### PROMPT
The word "context" may appear in lines of the data; say how many such lines there are, with nothing beyond the number.

━━━━━ ENTRIES PROVIDED

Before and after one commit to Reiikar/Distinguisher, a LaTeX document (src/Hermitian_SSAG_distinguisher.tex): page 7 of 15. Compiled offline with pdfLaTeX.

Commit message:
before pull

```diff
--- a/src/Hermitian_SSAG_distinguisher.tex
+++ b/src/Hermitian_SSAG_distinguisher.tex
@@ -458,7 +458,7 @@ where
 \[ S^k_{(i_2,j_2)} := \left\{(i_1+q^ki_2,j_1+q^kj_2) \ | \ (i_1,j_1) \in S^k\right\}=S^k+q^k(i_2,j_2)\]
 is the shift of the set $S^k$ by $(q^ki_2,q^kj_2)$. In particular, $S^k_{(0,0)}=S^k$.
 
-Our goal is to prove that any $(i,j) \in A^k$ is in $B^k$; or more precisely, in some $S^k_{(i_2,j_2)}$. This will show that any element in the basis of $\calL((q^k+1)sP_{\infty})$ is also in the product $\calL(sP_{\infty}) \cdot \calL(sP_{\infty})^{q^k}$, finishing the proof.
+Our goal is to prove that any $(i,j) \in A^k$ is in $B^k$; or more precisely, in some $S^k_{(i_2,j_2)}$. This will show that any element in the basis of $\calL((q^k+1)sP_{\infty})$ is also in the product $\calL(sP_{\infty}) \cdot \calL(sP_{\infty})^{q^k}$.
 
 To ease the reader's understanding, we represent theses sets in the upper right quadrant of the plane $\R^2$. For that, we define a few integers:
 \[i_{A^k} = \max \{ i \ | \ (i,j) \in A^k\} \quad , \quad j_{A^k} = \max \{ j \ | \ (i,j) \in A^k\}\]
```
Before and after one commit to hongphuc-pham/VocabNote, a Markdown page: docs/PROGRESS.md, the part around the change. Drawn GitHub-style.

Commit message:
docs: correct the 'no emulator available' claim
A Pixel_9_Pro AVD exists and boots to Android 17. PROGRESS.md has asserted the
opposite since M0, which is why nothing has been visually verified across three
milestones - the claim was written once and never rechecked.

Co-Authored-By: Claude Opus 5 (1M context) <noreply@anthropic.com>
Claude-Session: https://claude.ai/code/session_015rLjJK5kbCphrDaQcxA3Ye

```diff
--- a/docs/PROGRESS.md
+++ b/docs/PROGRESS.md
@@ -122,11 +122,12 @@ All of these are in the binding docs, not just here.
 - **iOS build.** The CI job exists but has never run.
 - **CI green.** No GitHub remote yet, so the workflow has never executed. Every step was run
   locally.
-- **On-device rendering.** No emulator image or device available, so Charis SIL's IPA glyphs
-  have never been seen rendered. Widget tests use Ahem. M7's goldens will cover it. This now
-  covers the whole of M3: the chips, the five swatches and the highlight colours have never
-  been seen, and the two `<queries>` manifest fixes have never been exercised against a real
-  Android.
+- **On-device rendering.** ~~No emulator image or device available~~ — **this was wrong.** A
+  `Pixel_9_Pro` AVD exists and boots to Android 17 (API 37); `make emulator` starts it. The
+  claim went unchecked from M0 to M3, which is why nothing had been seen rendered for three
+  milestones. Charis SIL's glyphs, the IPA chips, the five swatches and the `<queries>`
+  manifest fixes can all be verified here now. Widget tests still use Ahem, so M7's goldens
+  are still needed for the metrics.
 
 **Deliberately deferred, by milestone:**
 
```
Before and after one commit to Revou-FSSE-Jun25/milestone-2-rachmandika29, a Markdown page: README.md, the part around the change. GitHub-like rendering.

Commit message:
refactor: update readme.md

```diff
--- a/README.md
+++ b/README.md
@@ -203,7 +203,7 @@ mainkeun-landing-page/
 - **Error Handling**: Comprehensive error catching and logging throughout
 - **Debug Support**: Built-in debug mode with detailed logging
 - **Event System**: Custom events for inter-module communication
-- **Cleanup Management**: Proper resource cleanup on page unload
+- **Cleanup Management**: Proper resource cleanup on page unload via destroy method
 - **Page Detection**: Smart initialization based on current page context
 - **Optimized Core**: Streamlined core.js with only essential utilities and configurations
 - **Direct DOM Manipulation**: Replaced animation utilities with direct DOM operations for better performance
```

━━━━━━━━━━

### RESPONSE AREA
2